The first order of business involved restoring the foyer, which had been reduced in the earlier remodeling. Removing an upstairs closet and widening a lower-level doorway returned the entry space to its original lofty grandeur. The area's archways, typical of Spanish Colonial style, also were expanded to provide clear sight lines through the house and into the backyard.
In the living room, the entrance from the foyer (not shown) was widened to allow the two spaces to share daylight. The soaring fireplace and existing ceiling beams were kept to preserve the home's original charm, while new furnishings, bamboo shades, and earthy tones were added to update the look.
The dining room, which segues from the kitchen to the backyard patio, merely required redecorating. Like the rest of the home, its eclectic style now mingles Spanish Colonial elements with contemporary touches. Light-color rattan chairs, a dark table, an antique icebox, and a hefty iron chandelier imbue the space with texture and style.
In the kitchen, worn surfaces, outdated styling, and inexpensive appliances once cheapened the look. Out they went, to be replaced by contemporary Euro-style cabinetry, stainless-steel accents, professional-style appliances, and a full complement of modern amenities.

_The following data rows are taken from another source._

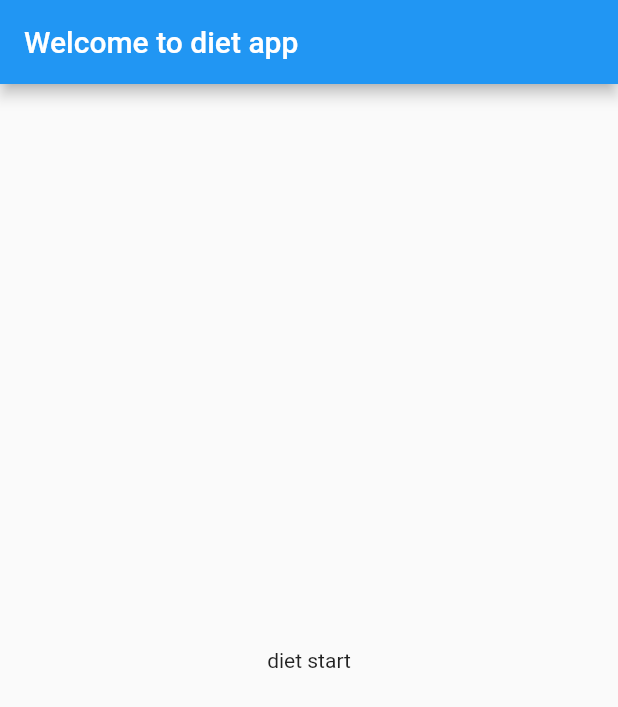
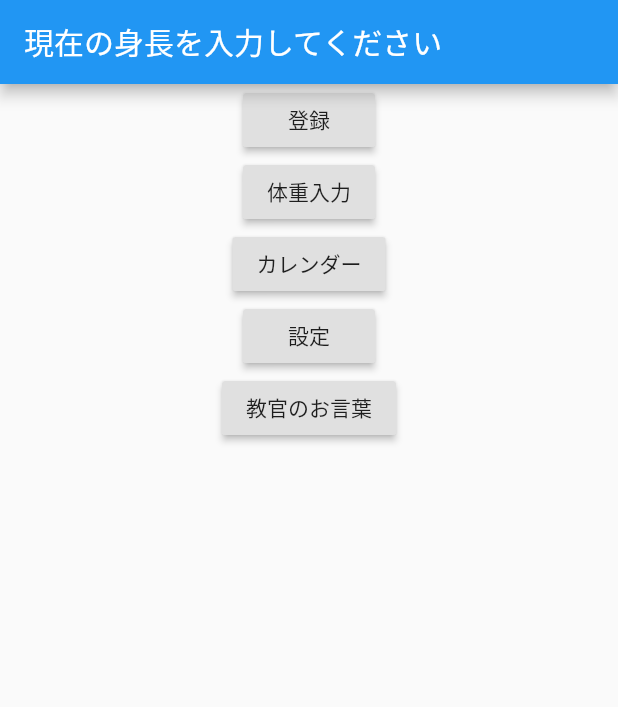
Before and after one commit to startup-technology/diet_recipe_flutter, a Flutter app: the screen it shows after launch, on a phone screen of 412 x 824 dp. Shown: the top 707 px of the screen. Run offline on Flutter 3.47's test engine with Material 2 defaults, Android fonts, the phone set to English and light mode, and no system bars.

Commit message:
[Add] routing追加

```diff
--- a/lib/main.dart
+++ b/lib/main.dart
@@ -1,20 +1,17 @@
 import 'package:flutter/material.dart';
+import 'package:dietrecipeflutter/routes.dart';
 
-void main() => runApp(new MyApp());
+void main() => runApp(MyApp());
 
 class MyApp extends StatelessWidget {
   @override
   Widget build(BuildContext context) {
-    return new MaterialApp(
-      title: 'Welcome to Flutter',
-      home: new Scaffold(
-        appBar: new AppBar(
-          title: new Text('Welcome to diet app'),
-        ),
-        body: new Center(
-          child: new Text('diet start'),
-        ),
+    return MaterialApp(
+      title: 'Flutter Demo',
+      theme: ThemeData(
+        primarySwatch: Colors.blue,
       ),
+      routes: routes,
     );
   }
 }
--- /dev/null
+++ b/lib/pages/height_input.dart
@@ -0,0 +1,47 @@
+import 'package:flutter/material.dart';
+
+class HeightInputPage extends StatelessWidget {
+  @override
+  Widget build(BuildContext context) {
+    return Scaffold(
+      appBar: AppBar(
+        title: Text('現在の身長を入力してください'),
+      ),
+      body: Center(
+          child: Column(
+        children: <Widget>[
+          RaisedButton(
+            child: Text('登録'),
+            onPressed: () {
+              Navigator.pushNamed(context, '/target_weight_input');
+            },
+          ),
+          RaisedButton(
+            child: Text('体重入力'),
+            onPressed: () {
+              Navigator.pushNamed(context, '/weight_input');
+            },
+          ),
+          RaisedButton(
+            child: Text('カレンダー'),
+            onPressed: () {
+              Navigator.pushNamed(context, '/calendar');
+            },
+          ),
+          RaisedButton(
+            child: Text('設定'),
+            onPressed: () {
+              Navigator.pushNamed(context, '/setting');
+            },
+          ),
+          RaisedButton(
+            child: Text('教官のお言葉'),
+            onPressed: () {
+              Navigator.pushNamed(context, '/day_result');
+            },
+          ),
+        ],
+      )),
+    );
+  }
+}
--- /dev/null
+++ b/lib/routes.dart
@@ -0,0 +1,18 @@
+import 'package:flutter/material.dart';
+
+import 'package:dietrecipeflutter/pages/height_input.dart';
+import 'package:dietrecipeflutter/pages/target_weight_input.dart';
+import 'package:dietrecipeflutter/pages/weight_input.dart';
+import 'package:dietrecipeflutter/pages/setting.dart';
+import 'package:dietrecipeflutter/pages/calendar.dart';
+import 'package:dietrecipeflutter/pages/day_result.dart';
+
+final routes = {
+  '/': (BuildContext context) => HeightInputPage(),
+  '/height_input': (BuildContext context) => HeightInputPage(),
+  '/target_weight_input': (BuildContext context) => TargetWeightInputPage(),
+  '/weight_input': (BuildContext context) => WeightInputPage(),
+  '/calendar': (BuildContext context) => CalendarPage(),
+  '/setting': (BuildContext context) => SettingPage(),
+  '/day_result': (BuildContext context) => DayResultPage(),
+};
```
Also changed, not shown: lib/pages/calendar.dart (added, +23 -0 lines), lib/pages/day_result.dart (added, +23 -0 lines), lib/pages/setting.dart (added, +23 -0 lines), lib/pages/target_weight_input.dart (added, +29 -0 lines), lib/pages/weight_input.dart (added, +29 -0 lines).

Next, the renovator opened an archway between the kitchen and the breakfast nook. Today, a large bay window makes the space even more inviting. A blend of old-world lighting, Art Deco-inspired furniture, and a colorful contemporary painting continue the home's eclectic mix of styles.
Before, the family room was an addition accessed only through a small doorway; reframing its entrance tied it into the kitchen, ideal for entertaining purposes. New French doors provide an easy transition between indoors and out. Bamboo blinds, a Moroccan rug, and rustic reds and browns give the room an earthy ambience.
The master bath, like the kitchen, now exhibits a sleek look. The space features contemporary fixtures, a Japanese soaking tub, and an open shower. Glass mosaic tiles in pearlescent browns and greens mixed with other tiles of varying sizes and sheens add warmth to the streamlined space.
Despite the sleek features, the master bath maintains an inviting, organic feel thanks to a palette of earth tones. A farmhouse sink provides an unexpected splash of vintage style amid the classic tiles.
Prior to this renovation, the home suffered from fragmented spaces that inhibited flow. As a result, it was necessary to make changes to the existing floor plan to restore the original charm. The home's flow opened as walls came down and archways between rooms were enlarged.
With four bedrooms upstairs, the home didn't need the main-level bedroom and full bath. So the bedroom door was removed, opening the room to the foyer and allowing the space to be converted into a library. Next, the renovator enlarged existing archways to link the kitchen, breakfast nook, and family room. Those changes made better use of the space while improving the main level's room-to-room flow.
The home's previous upstairs floor plan forced traffic down a narrow hallway to the narrow rooms, giving the entire upper level a claustrophobic feel.
Reconfiguring two bedrooms, a laundry, and a bath made room for a spacious master suite and vestibule-style landing at the top of the stairs. Every room of the renovated home is now comfortable and architecturally interesting--exactly the result the owner wanted.